As a member of the Bill & Melinda Gates Foundation’s TB Drug Accelerator Program, TB Alliance is involved in coming together as TB drug developers to share work and knowledge and accelerate the most promising discovery programs. TB Alliance’s participation in this group helps to smooth new drugs’ pathway from the lab to the clinic.
Discovering new drug candidates and advancing them into the clinic is crucial to forming the short, effective TB cures that will transform TB treatment. The close relationship between TB Alliance’s discovery and drug development programs allows knowledge gained from clinical trials to feed back into the discovery of new drug candidates. As efforts evolve, the discovery team is pursuing new strategies to develop even more promising new regimens. As part of this approach, the organization considers the needs of the end user and procurer of the product when selecting discovery projects to pursue. These attributes include cost of goods, suitability for oral administration, and other practical as well as scientific considerations.

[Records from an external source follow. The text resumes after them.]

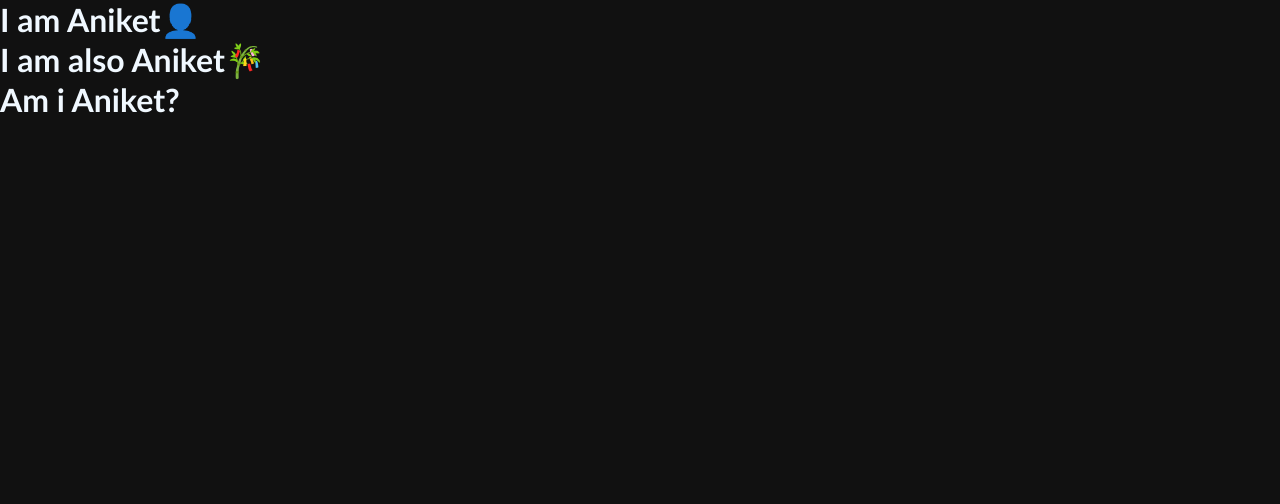
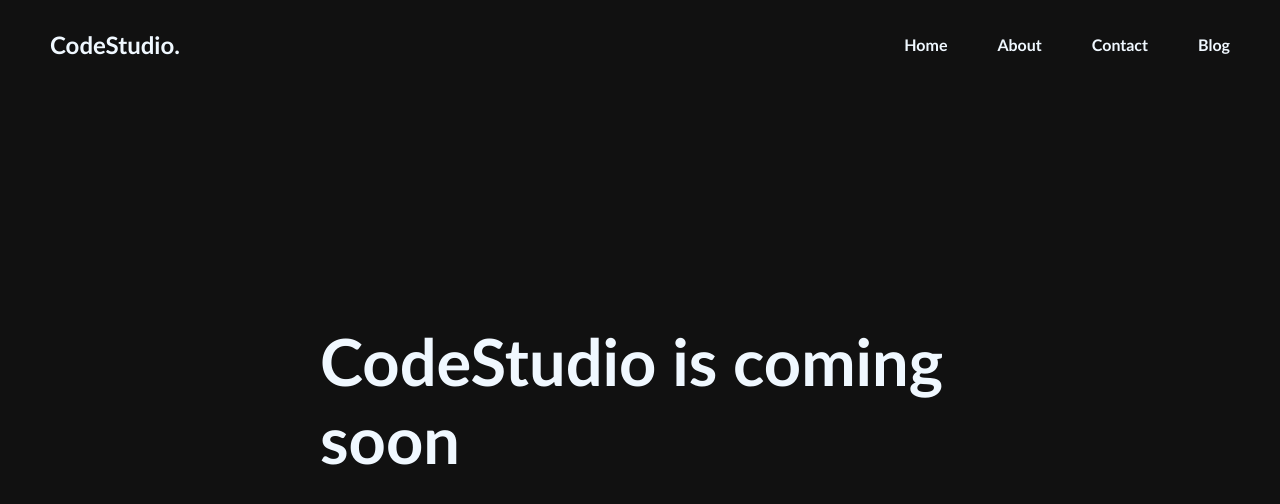
Before and after one commit to aniketyadavv/GSAP, a plain HTML site: page index.html in a window 1280 px wide. Drawn offline with nearby package versions, Linux system fonts and the light colour scheme.

Commit message:
Part1 done

```diff
--- a/index.html
+++ b/index.html
@@ -12,15 +12,27 @@
 
     <!-- <div id="box1">
 
+    </div> -->
+
+    <!-- <div id="box2">
+
     </div>
-
-    <div id="box2">
-
-    </div> -->
 
     <h1>I am Aniket👤</h1>
     <h1>I am also Aniket🎋</h1>
-    <h1>Am i Aniket?</h1>
+    <h1>Am i Aniket?</h1> -->
+
+
+    <div id="nav">
+        <h2>CodeStudio.</h2>
+        <div id="part2">
+            <h4>Home</h4>
+            <h4>About</h4>
+            <h4>Contact</h4>
+            <h4>Blog</h4>
+        </div>
+    </div>
+    <h1>CodeStudio is coming soon</h1>
 
     <script src="https://cdnjs.cloudflare.com/ajax/libs/gsap/3.12.5/gsap.min.js"
         integrity="sha512-7eHRwcbYkK4d9g/6tD/mhkf++eoTHwpNM9woBxtPUBWm67zeAfFC+HrdoE2GanKeocly/VxeLvIqwvCdk7qScg=="
--- a/index.js
+++ b/index.js
@@ -1,21 +1,47 @@
-gsap.to("#box1", {
-    x: 1000,
-    duration: 2,
-    delay: 1,
-    rotate: 360,
-    backgroundColor: "blue"
+// gsap.to("#box1", {
+//     x: 1000,
+//     duration: 2,
+//     delay: 1,
+//     rotate: 360,
+//     backgroundColor: "blue",
+//     repeat: -1,
+//     yoyo: true
+// })
+
+// gsap.from("#box2", {
+//     x: 500,
+//     duration: 2,
+//     delay: 1
+// })
+
+// gsap.from("h1", {
+//     opacity: 0,
+//     duration: 2,
+//     y: 30,
+//     delay: 1,
+//     stagger: 0.4
+// })
+
+var tl = gsap.timeline()
+
+tl.from("h2", {
+    y: -20,
+    duration: 1,
+    delay: 0.5,
+    opacity: 0,
 })
 
-gsap.from("#box2", {
-    x: 500,
-    duration: 2,
-    delay: 1
+tl.from("h4", {
+    y: -20,
+    duration: 1,
+    opacity: 0,
+    stagger: 0.3
+
 })
 
-gsap.from("h1", {
+tl.from("h1", {
+    y: 20,
     opacity: 0,
-    duration: 2,
-    y: 30,
-    delay: 1,
-    stagger: 0.4
+    duration: 0.5,
+    scale: 0.2
 })
--- a/style.css
+++ b/style.css
@@ -24,3 +24,24 @@ body {
     width: 300px;
     background-color: greenyellow;
 }
+
+#nav {
+    display: flex;
+    align-items: center;
+    justify-content: space-between;
+    padding: 30px 50px;
+}
+
+#part2 {
+    display: flex;
+    gap: 50px;
+}
+
+h1 {
+    position: absolute;
+    top: 50%;
+    left: 50%;
+    transform: translate(-50%, -50%);
+    font-size: 65px;
+
+}
```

Pathways to curing TB Series
- Tasneen, R.; Mortensen, D. S.; Converse, P. J.; Urbanowski, M. E.; Upton, A.; Fotouhi, N.; Nuermberger, E.; Hawryluk, N. Dual MTORC1/MTORC2 Inhibition as a Host-Directed Therapeutic Target in Pathologically Distinct Mouse Models of Tuberculosis. Antimicrobial Agents and Chemotherapy 2021, 65 (7). https://doi.org/10.1128/AAC.00253-21.
- Xu, J.; Converse, P. J.; Upton, A. M.; Mdluli, K.; Fotouhi, N.; Nuermberger, E. L. Comparative Efficacy of the Novel Diarylquinoline TBAJ-587 and Bedaquiline against a Resistant Rv0678 Mutant in a Mouse Model of Tuberculosis. Antimicrobial Agents and Chemotherapy 2021, 65 (4). https://doi.org/10.1128/AAC.02418-20.
- Mudde, S. E.; Ayoun Alsoud, R.; van der Meijden, A.; Upton, A. M.; Lotlikar, M. U.; Simonsson, U. S. H.; Bax, H. I.; de Steenwinkel, J. E. M. Predictive Modeling to Study the Treatment-Shortening Potential of Novel Tuberculosis Drug Regimens, Toward Bundling of Preclinical Data. The Journal of Infectious Diseases 2021. https://doi.org/10.1093/infdis/jiab101.
- Rifat, D.; Li, S. Y.; Ioerger, T.; Shah, K.; Lanoix, J. P.; Lee, J.; Bashiri, G.; Sacchettini, J.; Nuermberger, E. Mutations in FbiD (Rv2983) as a Novel Determinant of Resistance to Pretomanid and Delamanid in Mycobacterium Tuberculosis. Antimicrobial Agents and Chemotherapy 2021, 65 (1). https://doi.org/10.1128/AAC.01948-20.
- Bigelow, K. M.; Deitchman, A. N.; Li, S. Y.; Barnes-Boyle, K.; Tyagi, S.; Soni, H.; Dooley, K. E.; Savic, R. M.; Nuermberger, E. L. Pharmacodynamic Correlates of Linezolid Activity and Toxicity in Murine Models of Tuberculosis. Journal of Infectious Diseases 2021, 223 (11). https://doi.org/10.1093/infdis/jiaa016.